Prostate Cancer Prevention
Here's excerpts from an article from the New England Journal this week:
"It is likely that prostate-cancer screening has resultedin a substantial degree of over diagnosis of cancers that neverwould have presented clinicallyand that would not have affectedmorbidity or mortality. For this reason, there is a need formarkers that can distinguish between aggressive and indolentcancers."
Translation into plain English: Checking PSA has for some men resulted in treatment for cancer that would have never caused problems without treatment. In short, some men received radiation or surgery who did not need it.
This dilemma-what to do with an abnormal test (PSA) when you know you are going to over treat some; but, if you do not treat then this person may die-is a difficult one.
In the New England Journal this week, there was discussion of genetic markers that may give a clue to help separate prostate cancer that may take your life from prostate cancer that can be left alone (as in go to the beach with your wife instead of to the hospital to have your prostate sliced out). These markers are not yet ready for practical use. But, this problem (of when to treat) brings to mind that best is to never get the cancer cells or the elevated PSA.
To learn details about prevention, I highly recommend this review article from a respected cancer journal about how to prevent prostate cancer.
Best is not to keep emptying unhealthy fluid from an unhealthy gland. Best is to make the gland healthy.
Occasionally, this may mean emptying the gland of unhealthy fluid. But eventually, the goal is an abundance of healthy fluid in a healthy gland. That is the prostate of a 16-year-old. How to achieve that is what I teach in the book.

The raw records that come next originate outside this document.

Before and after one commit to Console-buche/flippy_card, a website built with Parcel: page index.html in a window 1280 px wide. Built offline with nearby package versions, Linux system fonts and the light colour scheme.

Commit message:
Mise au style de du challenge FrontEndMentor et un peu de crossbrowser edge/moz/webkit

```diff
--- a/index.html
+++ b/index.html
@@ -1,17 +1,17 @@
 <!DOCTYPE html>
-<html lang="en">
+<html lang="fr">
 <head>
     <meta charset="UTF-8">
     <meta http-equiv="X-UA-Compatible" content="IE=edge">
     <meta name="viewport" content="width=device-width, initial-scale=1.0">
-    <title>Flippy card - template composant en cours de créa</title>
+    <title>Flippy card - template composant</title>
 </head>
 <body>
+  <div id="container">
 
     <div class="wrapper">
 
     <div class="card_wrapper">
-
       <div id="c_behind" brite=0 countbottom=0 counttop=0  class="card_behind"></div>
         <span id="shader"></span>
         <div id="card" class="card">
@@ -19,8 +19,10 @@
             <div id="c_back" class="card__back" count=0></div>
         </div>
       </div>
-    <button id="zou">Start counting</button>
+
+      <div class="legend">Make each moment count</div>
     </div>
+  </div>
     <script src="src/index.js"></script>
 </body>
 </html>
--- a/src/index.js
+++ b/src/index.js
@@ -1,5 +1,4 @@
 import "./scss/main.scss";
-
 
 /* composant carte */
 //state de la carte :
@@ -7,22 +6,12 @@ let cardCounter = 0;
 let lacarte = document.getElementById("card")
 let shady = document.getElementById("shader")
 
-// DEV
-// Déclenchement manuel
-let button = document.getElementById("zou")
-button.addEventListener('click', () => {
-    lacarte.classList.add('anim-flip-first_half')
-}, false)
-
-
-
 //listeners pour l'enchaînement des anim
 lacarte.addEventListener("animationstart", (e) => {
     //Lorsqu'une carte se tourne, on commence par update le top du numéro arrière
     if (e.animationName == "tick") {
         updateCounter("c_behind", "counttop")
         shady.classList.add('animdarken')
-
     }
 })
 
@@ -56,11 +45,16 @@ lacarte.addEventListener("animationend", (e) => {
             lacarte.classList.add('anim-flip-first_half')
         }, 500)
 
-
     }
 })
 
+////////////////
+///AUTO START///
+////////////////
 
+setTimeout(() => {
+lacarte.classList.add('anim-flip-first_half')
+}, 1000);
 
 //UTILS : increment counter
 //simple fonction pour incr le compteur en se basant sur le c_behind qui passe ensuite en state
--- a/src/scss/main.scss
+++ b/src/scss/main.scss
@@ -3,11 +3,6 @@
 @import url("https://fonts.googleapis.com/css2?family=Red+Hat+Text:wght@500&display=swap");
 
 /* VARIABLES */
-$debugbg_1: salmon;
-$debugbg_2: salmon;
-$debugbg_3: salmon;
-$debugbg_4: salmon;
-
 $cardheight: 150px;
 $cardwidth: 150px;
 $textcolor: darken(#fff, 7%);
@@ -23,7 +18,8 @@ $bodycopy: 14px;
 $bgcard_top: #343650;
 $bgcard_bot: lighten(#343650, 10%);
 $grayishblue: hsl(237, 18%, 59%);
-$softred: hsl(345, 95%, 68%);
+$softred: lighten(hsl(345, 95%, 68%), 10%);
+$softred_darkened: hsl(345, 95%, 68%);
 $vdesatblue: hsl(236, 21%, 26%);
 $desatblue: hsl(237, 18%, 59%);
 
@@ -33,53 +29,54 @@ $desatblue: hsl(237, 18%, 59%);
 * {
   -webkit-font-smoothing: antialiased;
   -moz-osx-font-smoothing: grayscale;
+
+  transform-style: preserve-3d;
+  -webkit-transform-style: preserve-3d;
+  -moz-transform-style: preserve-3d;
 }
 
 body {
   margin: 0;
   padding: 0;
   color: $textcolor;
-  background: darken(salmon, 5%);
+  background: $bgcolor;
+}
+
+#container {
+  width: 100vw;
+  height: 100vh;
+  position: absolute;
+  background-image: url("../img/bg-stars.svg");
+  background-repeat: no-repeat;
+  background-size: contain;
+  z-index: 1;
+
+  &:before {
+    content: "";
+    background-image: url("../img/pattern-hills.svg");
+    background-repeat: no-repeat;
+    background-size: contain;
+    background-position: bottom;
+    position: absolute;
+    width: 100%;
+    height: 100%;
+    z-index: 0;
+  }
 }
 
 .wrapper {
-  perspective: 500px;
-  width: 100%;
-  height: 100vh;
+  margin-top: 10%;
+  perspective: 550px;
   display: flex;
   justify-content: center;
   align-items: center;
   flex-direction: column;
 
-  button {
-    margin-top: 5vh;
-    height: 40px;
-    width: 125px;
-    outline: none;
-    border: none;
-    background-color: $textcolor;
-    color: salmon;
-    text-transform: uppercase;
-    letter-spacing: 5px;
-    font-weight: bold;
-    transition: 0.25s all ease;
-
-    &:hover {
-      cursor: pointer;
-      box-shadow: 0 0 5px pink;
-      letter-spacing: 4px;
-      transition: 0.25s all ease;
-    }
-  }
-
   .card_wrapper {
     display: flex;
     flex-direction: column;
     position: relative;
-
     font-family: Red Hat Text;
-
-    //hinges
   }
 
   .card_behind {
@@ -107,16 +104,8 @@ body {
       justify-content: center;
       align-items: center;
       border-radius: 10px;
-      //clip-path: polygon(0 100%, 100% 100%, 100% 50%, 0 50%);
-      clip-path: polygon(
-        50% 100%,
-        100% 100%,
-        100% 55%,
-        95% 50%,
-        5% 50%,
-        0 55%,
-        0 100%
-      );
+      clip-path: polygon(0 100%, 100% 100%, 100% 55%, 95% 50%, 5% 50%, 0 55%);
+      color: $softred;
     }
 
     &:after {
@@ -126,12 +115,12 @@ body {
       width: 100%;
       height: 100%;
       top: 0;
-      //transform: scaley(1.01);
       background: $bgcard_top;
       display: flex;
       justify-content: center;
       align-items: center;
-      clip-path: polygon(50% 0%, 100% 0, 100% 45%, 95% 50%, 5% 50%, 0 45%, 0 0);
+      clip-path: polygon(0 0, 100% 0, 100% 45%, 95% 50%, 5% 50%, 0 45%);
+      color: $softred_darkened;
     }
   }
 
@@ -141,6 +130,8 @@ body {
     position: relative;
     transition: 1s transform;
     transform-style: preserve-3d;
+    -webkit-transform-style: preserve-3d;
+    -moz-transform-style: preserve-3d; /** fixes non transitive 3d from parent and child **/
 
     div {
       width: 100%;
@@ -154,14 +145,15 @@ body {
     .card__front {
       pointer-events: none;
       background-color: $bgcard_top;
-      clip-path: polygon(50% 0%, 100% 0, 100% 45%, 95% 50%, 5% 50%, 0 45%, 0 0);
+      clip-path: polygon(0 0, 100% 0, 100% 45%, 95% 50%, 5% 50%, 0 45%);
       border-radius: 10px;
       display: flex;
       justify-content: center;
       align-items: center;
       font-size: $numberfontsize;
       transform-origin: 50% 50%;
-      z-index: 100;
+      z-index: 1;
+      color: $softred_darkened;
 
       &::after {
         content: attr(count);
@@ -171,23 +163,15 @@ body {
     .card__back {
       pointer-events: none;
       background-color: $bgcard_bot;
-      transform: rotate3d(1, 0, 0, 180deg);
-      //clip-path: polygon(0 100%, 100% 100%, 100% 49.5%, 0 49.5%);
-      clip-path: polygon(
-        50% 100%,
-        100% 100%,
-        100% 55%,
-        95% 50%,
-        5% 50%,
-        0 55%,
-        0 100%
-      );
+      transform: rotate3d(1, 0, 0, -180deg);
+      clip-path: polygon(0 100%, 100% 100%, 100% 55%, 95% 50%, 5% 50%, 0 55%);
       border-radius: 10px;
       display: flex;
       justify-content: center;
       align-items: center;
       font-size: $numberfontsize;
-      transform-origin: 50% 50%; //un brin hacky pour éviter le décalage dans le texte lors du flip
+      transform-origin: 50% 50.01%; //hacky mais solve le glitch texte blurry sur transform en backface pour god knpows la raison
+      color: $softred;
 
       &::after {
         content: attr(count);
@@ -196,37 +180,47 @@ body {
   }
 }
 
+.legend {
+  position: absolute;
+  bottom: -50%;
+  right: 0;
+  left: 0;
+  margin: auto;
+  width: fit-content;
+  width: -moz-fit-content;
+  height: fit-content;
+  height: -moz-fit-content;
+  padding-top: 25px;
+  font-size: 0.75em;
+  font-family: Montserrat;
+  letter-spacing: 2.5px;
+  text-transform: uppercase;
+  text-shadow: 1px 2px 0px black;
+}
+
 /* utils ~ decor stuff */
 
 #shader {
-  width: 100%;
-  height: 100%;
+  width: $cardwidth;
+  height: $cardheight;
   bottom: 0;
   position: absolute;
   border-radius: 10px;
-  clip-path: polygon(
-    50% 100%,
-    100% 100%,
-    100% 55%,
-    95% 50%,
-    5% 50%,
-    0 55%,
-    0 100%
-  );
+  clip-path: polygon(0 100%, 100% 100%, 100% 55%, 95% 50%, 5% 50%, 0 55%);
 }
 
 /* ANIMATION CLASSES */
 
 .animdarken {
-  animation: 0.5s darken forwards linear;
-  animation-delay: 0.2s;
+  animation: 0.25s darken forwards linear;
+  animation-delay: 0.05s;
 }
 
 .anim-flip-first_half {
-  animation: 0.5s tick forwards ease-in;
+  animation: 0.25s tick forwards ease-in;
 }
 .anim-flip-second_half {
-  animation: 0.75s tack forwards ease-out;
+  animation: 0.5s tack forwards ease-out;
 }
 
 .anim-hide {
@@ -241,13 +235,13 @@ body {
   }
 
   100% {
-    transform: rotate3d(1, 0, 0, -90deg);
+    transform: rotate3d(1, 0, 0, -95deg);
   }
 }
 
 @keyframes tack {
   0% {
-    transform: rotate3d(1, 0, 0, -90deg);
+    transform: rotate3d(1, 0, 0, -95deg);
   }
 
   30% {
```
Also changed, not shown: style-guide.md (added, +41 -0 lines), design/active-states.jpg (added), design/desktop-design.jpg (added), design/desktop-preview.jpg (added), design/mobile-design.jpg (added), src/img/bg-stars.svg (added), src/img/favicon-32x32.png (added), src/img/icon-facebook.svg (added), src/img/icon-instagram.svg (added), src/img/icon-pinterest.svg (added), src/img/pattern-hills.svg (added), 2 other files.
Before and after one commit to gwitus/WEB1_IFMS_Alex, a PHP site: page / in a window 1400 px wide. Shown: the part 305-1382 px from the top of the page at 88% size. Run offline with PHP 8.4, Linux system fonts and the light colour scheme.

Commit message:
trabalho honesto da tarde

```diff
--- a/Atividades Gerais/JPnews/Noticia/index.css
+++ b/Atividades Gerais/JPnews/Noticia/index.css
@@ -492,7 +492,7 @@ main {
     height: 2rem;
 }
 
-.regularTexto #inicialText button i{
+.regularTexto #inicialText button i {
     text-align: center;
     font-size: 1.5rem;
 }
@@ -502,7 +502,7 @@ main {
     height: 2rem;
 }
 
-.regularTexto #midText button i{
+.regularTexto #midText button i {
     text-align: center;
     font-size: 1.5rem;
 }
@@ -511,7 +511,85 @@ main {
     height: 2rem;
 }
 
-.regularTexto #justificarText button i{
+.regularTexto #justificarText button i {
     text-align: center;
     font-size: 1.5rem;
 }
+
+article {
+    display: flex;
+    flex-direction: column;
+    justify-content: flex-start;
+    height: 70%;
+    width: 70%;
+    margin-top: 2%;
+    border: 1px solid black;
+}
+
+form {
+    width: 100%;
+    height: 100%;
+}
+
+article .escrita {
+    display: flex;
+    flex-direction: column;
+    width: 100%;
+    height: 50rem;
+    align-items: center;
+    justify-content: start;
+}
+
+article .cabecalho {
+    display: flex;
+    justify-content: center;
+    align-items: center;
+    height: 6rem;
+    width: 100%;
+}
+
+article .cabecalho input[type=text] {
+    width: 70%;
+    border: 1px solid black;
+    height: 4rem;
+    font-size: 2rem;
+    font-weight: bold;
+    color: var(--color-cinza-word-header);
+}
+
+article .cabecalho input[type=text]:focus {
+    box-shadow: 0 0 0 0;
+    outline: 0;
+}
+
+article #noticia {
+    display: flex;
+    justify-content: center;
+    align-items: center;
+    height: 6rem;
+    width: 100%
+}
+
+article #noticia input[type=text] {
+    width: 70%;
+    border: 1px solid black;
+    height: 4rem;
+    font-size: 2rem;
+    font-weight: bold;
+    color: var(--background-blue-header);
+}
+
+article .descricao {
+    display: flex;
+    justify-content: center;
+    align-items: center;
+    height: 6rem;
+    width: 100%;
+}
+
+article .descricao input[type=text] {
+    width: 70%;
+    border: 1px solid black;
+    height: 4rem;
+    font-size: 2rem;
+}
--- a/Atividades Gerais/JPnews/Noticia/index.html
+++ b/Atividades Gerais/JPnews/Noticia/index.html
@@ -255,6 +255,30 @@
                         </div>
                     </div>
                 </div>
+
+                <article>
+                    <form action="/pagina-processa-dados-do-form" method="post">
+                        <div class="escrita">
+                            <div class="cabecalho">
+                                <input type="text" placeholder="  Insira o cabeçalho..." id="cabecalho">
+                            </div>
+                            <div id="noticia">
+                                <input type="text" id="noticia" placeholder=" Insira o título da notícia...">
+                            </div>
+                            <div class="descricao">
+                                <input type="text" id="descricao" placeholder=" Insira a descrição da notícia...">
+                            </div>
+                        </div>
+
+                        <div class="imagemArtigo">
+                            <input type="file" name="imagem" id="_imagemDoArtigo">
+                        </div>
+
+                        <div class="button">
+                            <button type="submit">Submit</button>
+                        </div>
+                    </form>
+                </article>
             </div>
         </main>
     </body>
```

Quick ways to put into practice some of the latest findings about prostate cancer prevention (see review article) include the following: take vitamin C, vitamin E, zinc, selenium, and possibly lower estrogen levels with anastrozole.
Saw Palmetto also has a good chemical reason for working (blocking testosterone's conversion to dihydrotestosterone). Proscar and Prepecia do the same thing. Proscar, in the only good prospective study to date, cut the rate of prostate cancer--but those who got cancer on Proscar had a greater chance of having a more aggressive form of the cancer.
My take on that statistic is that there was a greater percentage of agressive cancer because the cancer that could be prevented by proscar was the less aggressive type (seems logical) and not that the proscar caused some of the cancers to become more aggressive. I cannot prove this theory, but until have a better reason, I'm taking 1/2 of a proscar every other day or so (thinking i'd rather go for less chance of cancer in general and take my chances that i will not get the more aggressive type).
Just a few thoughts on how to take care of your temple. Thank you for putting some worth on my opinions and observations.
Peace & Health,
Charles Runels, MD